Soil should always be covered. With a diverse mix of cover crops you gain protection over the soil that is critical. Hot sun raises soil temperatures that are detrimental to many plants, root systems and microbial soil life. “The soil microbes prefer soil temperatures from 70 to 75 degrees,” Peterson pointed out. “If we don’t keep the soil covered in cover crops or residue, the top soil temperatures get too hot for that microbial life to live.”
The other benefit of keeping the soil covered, according to Peterson, is weed suppression and moisture retention. A good thick mat of cover crop, once crimped down with a roller, is an ideal bed through which cash crops can be planted and the cover keeps the weeds from finding light. “The mat also keeps the sun from vaporizing the moisture in the topsoil.”
Polycultures equals diversity
Attracting and keeping beneficial species of animals, insects and microbial life is difficult in a monoculture. But, planting a diversity of crops and support plants – a polyculture – can create the kind of biologically diverse environment that helps create healthy soils and provides a diverse mix of the carbohydrates that the soil microbial life need to survive.
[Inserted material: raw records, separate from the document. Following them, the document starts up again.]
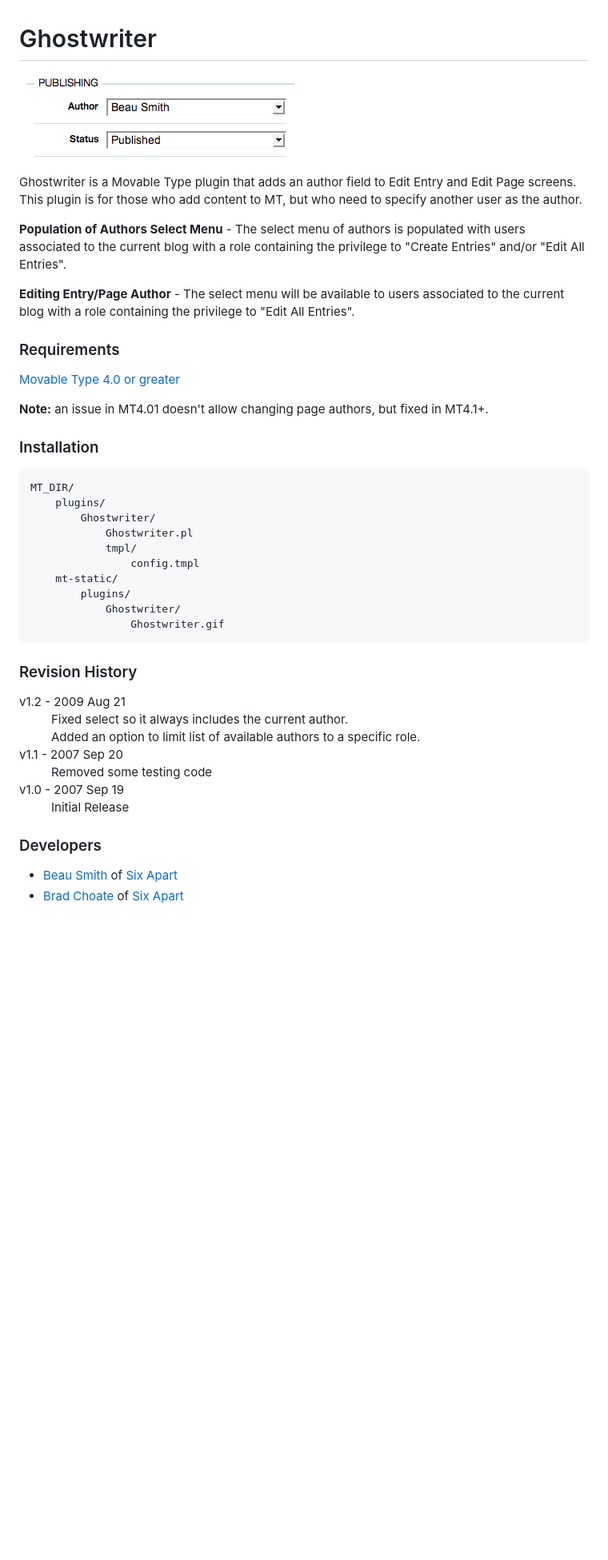
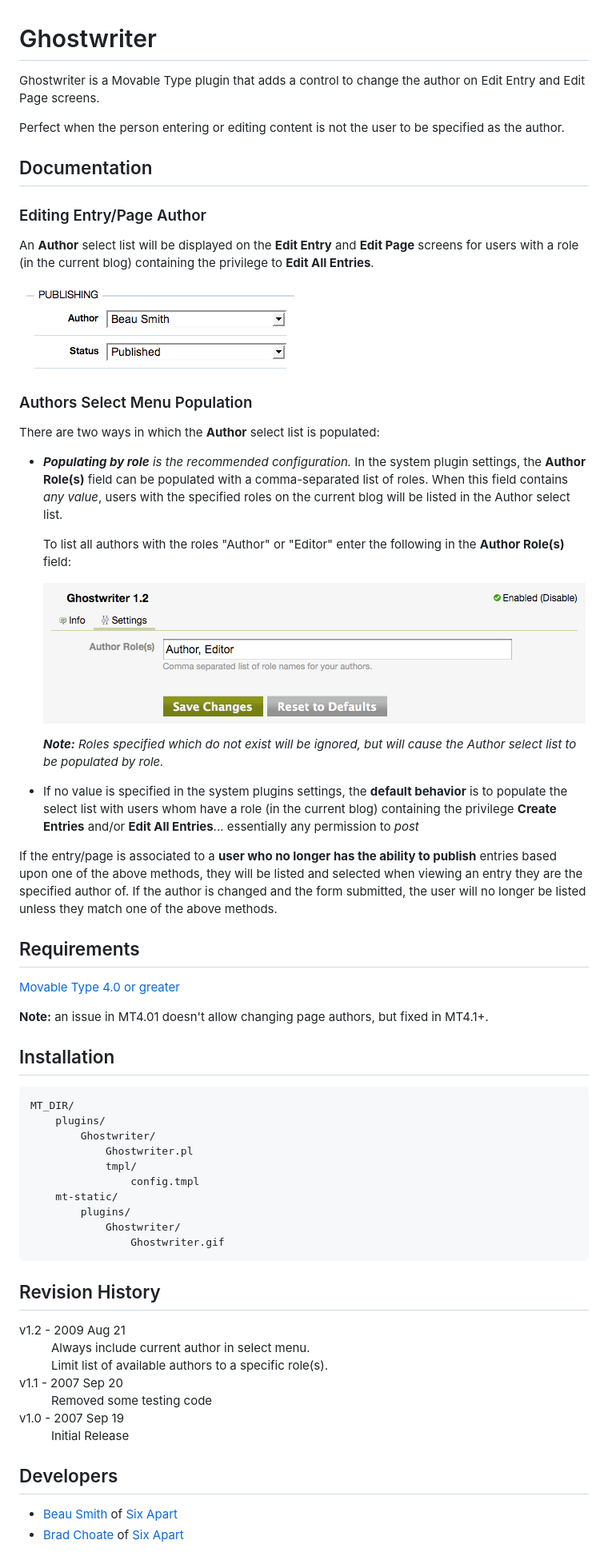
Before and after one commit to beausmith/mt-plugin-ghostwriter, a Markdown page: README.md, the part around the change. Shown: that part at 80% size. Rendered like a GitHub page; pictures changed too: screenshot-plugin-settings.png (added); blank space fills up the shorter version.

Commit message:
Updating README with description of new features
Updating README with description of new features

Updating README with description of new features

```diff
--- a/README.md
+++ b/README.md
@@ -1,27 +1,41 @@
 # Ghostwriter
 
-![Ghostwriter Screenshot](http://github.com/beausmith/mt-plugin-ghostwriter/blob/master/screenshot.png?raw=true)
+Ghostwriter is a Movable Type plugin that adds a control to change the author on Edit Entry and Edit Page screens.
 
-Ghostwriter is a Movable Type plugin that adds an author field to Edit Entry
-and Edit Page screens. This plugin is for those who add content to MT, but who
-need to specify another user as the author.
+Perfect when the person entering or editing content is not the user to be specified as the author.
 
-**Population of Authors Select Menu** - The select menu of authors is
-populated with users associated to the current blog with a role containing the
-privilege to "Create Entries" and/or "Edit All Entries".
+## Documentation
 
-**Editing Entry/Page Author** - The select menu will be available to users
-associated to the current blog with a role containing the privilege to "Edit
-All Entries".
+### Editing Entry/Page Author
 
-### Requirements
+An **Author** select list will be displayed on the **Edit Entry** and **Edit Page** screens for users with a role (in the current blog) containing the privilege to **Edit All Entries**.
+
+![Ghostwriter Screenshot](http://github.com/beausmith/mt-plugin-ghostwriter/blob/master/screenshot-select-author.png?raw=true)
+
+### Authors Select Menu Population
+
+There are two ways in which the **Author** select list is populated:
+
+* ***Populating by role** is the recommended configuration.* In the system plugin settings, the **Author Role(s)** field can be populated with a comma-separated list of roles. When this field contains *any value*, users with the specified roles on the current blog will be listed in the Author select list.
+
+    To list all authors with the roles "Author" or "Editor" enter the following in the **Author Role(s)** field:
+
+    ![Plugin Settings Screenshot](http://github.com/beausmith/mt-plugin-ghostwriter/blob/master/screenshot-plugin-settings.png?raw=true)
+
+    ***Note:** Roles specified which do not exist will be ignored, but will cause the Author select list to be populated by role.*
+
+* If no value is specified in the system plugins settings, the **default behavior** is to populate the select list with users whom have a role (in the current blog) containing the privilege **Create Entries** and/or **Edit All Entries**... essentially any permission to *post*
+
+If the entry/page is associated to a **user who no longer has the ability to publish** entries based upon one of the above methods, they will be listed and selected when viewing an entry they are the specified author of. If the author is changed and the form submitted, the user will no longer be listed unless they match one of the above methods.
+
+## Requirements
 
 [Movable Type 4.0 or greater](http://www.movabletype.com)
 
 **Note:** an issue in MT4.01 doesn't allow changing page authors, but fixed in
 MT4.1+.
 
-### Installation
+## Installation
 
     MT_DIR/
         plugins/
@@ -34,20 +48,19 @@ MT4.1+.
                 Ghostwriter/
                     Ghostwriter.gif
 
-### Revision History
+## Revision History
 
 <dl>
     <dt>v1.2 - 2009 Aug 21</dt>
-    <dd>Fixed select so it always includes the current author.<br />
-        Added an option to limit list of available authors to a specific
-        role.</dd>
+    <dd>Always include current author in select menu.<br />
+        Limit list of available authors to a specific role(s).</dd>
     <dt>v1.1 - 2007 Sep 20</dt>
     <dd>Removed some testing code</dd>
     <dt>v1.0 - 2007 Sep 19</dt>
     <dd>Initial Release</dd>
 </dl>
 
-### Developers
+## Developers
 
 * [Beau Smith](http://beausmith.com) of [Six Apart](http://www.sixapart.com)
 * [Brad Choate](http://bradchoate.com) of [Six Apart](http://www.sixapart.com)
```
Also changed, not shown: screenshot-select-author.png (renamed from screenshot.png).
“A diversity of plant exudates is required to support a diversity of soil microorganisms,” Peterson said. “To achieve this, different plants must be grown. The key to improving soil health is ensuring that food and energy chains and webs consist of several types of plants or animals, not just one or two.”
Biodiversity is ultimately the key to the success of any agricultural system. A lack of biodiversity severely limits the potential of any cropping system and increases disease and pest problems.
Living root systems
One of the most under estimated techniques to fostering and preserving soil health and function is by keeping living roots in the soil for as long as possible. “Living plants maintain a rhizosphere, an area of concentrated microbial activity close to the root,” Peterson said. “The rhizosphere is the most active part of the soil ecosystem because it is where the most readily available food is, and where peak nutrient and water cycling occurs.”
One way to keep living roots in the soil is through cover crops – even among cash row crops. Many farmers think that competition for water and nutrients is not a good thing for their cash crops. Yet, many farmers are finding their row crops do well even when the ground is blanketed in a ground cover.
“Healthy soil is dependent upon how well the soil food web is fed,” Peterson explained. “Providing plenty of easily accessible food to soil microbes helps them cycle nutrients that plants need to grow. This has a wider effect on plants around cover crops because the soil food web is enlarged to include them.”
Managing landscapes for soil health and good soil function is a matter of maintaining suitable habitat for the myriad of creatures that comprise the soil food web. These four keys to soil health will aid any size operation no matter what stage of development.]]>